Bob Stewart: I was asked to come out and talk to the students, see what they are doing first of all. Then based on that determine what I would say. For the most part they were nailing the music. It was great. It's just great working with great band directors that are putting these bands together and continuing the legacy of jazz and the students that seem to be totally into it.
Cougar Garcia: They are amazing teachers. They describe things so well. It's just -- seeing those big names, oh, I gotta go home an start practicing again. It's really fun like that. Good to see people in the business that you can strive to become.
Alexis Pawlak: It's crazy to have someone standing like two feet away from you and who has been like been through it all. Such a big name. So famous. And you're learning from them. They are telling you you're doing it great, playing it so well. It's hard to believe that you're even like there. It's wonderful to hear them say, like, the little tips they give you and then you can take that and just totally learn from it. It's really fun.
Vincent Wedge: In this particular group, the jazz band, we hope to really achieve a high caliber of playing and help propel the kids on if they care to go or just to help them get a good understanding of great music and become great instrumentalists. We're just trying to teach jazz. The more we can teach it and bring people to reinforce it the better the kids are going to get it and the more it's going to keep growing. Stay alive.
David Majure: Keeping this Treasured art form alive for future generations is yet another goal of jazz from A to Z.
Randall Vogel: Jazz as an art form has been challenged across the country. With the way music is changing and the way art changes on a daily basis now, we have a serious challenge in keeping people focused on jazz. It isn't just some old music that it just sounds good or sounds old. It's now music that has life an meaning. But jazz is also the history of this country. When you want to talk about American slavery. When you want to talk about the roaring 20s. When you want to talk about civil rights, that's jazz. It's the people. It's the place. And it's our culture.
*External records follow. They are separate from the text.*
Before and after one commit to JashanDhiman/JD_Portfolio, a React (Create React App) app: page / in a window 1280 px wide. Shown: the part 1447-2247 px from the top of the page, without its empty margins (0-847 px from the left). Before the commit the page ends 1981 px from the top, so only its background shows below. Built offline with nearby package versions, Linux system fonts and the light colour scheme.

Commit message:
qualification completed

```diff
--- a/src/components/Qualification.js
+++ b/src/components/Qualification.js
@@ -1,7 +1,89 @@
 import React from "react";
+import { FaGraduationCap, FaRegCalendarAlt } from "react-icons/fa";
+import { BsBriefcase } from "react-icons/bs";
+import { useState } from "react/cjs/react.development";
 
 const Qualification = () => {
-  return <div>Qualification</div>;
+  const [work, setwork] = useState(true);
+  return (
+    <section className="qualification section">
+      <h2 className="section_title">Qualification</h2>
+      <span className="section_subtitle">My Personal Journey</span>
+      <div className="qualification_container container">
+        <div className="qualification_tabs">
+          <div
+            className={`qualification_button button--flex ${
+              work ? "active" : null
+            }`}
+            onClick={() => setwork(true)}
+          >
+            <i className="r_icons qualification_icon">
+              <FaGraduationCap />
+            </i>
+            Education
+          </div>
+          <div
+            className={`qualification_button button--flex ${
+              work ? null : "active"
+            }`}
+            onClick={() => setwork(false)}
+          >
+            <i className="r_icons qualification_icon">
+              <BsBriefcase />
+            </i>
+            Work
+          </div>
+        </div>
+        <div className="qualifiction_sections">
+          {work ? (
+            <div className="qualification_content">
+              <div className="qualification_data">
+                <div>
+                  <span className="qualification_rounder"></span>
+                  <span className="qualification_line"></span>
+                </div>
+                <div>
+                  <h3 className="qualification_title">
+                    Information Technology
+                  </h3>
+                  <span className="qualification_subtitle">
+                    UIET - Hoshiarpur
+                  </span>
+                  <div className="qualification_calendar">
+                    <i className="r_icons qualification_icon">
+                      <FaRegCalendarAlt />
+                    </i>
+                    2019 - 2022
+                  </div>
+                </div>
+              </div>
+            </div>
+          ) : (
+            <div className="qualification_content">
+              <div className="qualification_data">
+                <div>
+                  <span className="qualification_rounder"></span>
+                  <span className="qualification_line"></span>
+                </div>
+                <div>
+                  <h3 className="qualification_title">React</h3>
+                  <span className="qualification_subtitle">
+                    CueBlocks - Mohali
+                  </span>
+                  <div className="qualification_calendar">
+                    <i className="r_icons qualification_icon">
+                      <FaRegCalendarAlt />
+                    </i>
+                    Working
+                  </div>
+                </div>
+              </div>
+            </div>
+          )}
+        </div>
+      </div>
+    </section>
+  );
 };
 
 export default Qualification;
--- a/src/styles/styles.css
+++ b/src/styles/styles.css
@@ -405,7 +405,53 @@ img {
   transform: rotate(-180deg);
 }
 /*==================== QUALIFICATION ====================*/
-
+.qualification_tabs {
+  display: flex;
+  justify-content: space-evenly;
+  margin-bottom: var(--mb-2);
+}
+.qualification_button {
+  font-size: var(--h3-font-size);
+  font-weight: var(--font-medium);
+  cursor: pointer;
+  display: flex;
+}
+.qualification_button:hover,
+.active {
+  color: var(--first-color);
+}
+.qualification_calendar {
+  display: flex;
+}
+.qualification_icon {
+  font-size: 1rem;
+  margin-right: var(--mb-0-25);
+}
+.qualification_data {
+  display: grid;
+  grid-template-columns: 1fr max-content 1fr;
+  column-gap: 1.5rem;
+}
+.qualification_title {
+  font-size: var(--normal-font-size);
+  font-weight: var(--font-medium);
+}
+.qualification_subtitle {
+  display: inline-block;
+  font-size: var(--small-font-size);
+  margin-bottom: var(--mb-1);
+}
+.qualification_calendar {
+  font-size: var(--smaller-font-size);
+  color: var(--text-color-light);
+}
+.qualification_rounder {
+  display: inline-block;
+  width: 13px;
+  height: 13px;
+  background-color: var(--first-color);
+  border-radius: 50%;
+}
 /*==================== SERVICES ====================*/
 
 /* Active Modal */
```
Ted Simons: For more information on the jazz from A to Z program visit the Mesa center for the arts website.
Ted Simons: That is it for now. I'm Ted Simons. Thank you for joining us. You have a great evening.